**** DATA IN THIS EXERCISE ****

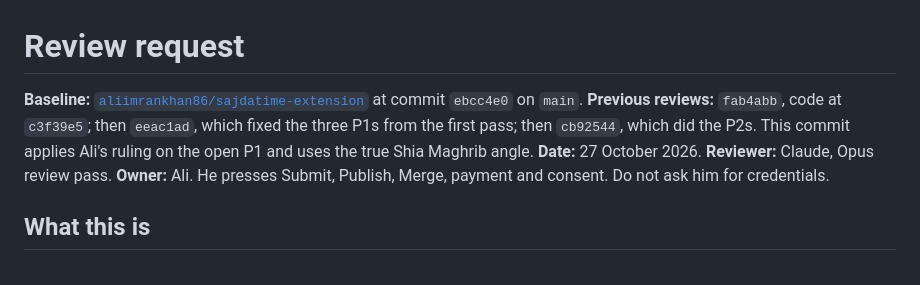
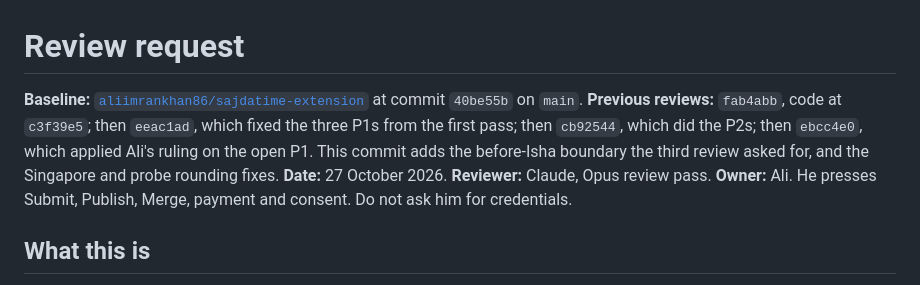
Before and after one commit to aliimrankhan86/sajdatime-extension, a Markdown page: docs/REVIEW-REQUEST.md, the part around the change. Rendered like a GitHub page.

Commit message:
Point the review request at the before-Isha commit
The request still named ebcc4e0. It now names 40be55b and states the
before-Isha boundary plus the Singapore and probe rounding fixes.

```diff
--- a/docs/REVIEW-REQUEST.md
+++ b/docs/REVIEW-REQUEST.md
@@ -1,7 +1,7 @@
 # Review request
 
-**Baseline:** [`aliimrankhan86/sajdatime-extension`](https://github.com/aliimrankhan86/sajdatime-extension) at commit `ebcc4e0` on `main`.
-**Previous reviews:** `fab4abb`, code at `c3f39e5`; then `eeac1ad`, which fixed the three P1s from the first pass; then `cb92544`, which did the P2s. This commit applies Ali's ruling on the open P1 and uses the true Shia Maghrib angle.
+**Baseline:** [`aliimrankhan86/sajdatime-extension`](https://github.com/aliimrankhan86/sajdatime-extension) at commit `40be55b` on `main`.
+**Previous reviews:** `fab4abb`, code at `c3f39e5`; then `eeac1ad`, which fixed the three P1s from the first pass; then `cb92544`, which did the P2s; then `ebcc4e0`, which applied Ali's ruling on the open P1. This commit adds the before-Isha boundary the third review asked for, and the Singapore and probe rounding fixes.
 **Date:** 27 October 2026.
 **Reviewer:** Claude, Opus review pass.
 **Owner:** Ali. He presses Submit, Publish, Merge, payment and consent. Do not ask him for credentials.
```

****

__YOUR INSTRUCTIONS__
Reproduce the listing exactly. Do not include its images.

__EXPECTED OUTPUT__
Before and after one commit to aliimrankhan86/sajdatime-extension, a Markdown page: docs/REVIEW-REQUEST.md, the part around the change. Rendered like a GitHub page.

Commit message:
Point the review request at the before-Isha commit
The request still named ebcc4e0. It now names 40be55b and states the
before-Isha boundary plus the Singapore and probe rounding fixes.

```diff
--- a/docs/REVIEW-REQUEST.md
+++ b/docs/REVIEW-REQUEST.md
@@ -1,7 +1,7 @@
 # Review request
 
-**Baseline:** [`aliimrankhan86/sajdatime-extension`](https://github.com/aliimrankhan86/sajdatime-extension) at commit `ebcc4e0` on `main`.
-**Previous reviews:** `fab4abb`, code at `c3f39e5`; then `eeac1ad`, which fixed the three P1s from the first pass; then `cb92544`, which did the P2s. This commit applies Ali's ruling on the open P1 and uses the true Shia Maghrib angle.
+**Baseline:** [`aliimrankhan86/sajdatime-extension`](https://github.com/aliimrankhan86/sajdatime-extension) at commit `40be55b` on `main`.
+**Previous reviews:** `fab4abb`, code at `c3f39e5`; then `eeac1ad`, which fixed the three P1s from the first pass; then `cb92544`, which did the P2s; then `ebcc4e0`, which applied Ali's ruling on the open P1. This commit adds the before-Isha boundary the third review asked for, and the Singapore and probe rounding fixes.
 **Date:** 27 October 2026.
 **Reviewer:** Claude, Opus review pass.
 **Owner:** Ali. He presses Submit, Publish, Merge, payment and consent. Do not ask him for credentials.
```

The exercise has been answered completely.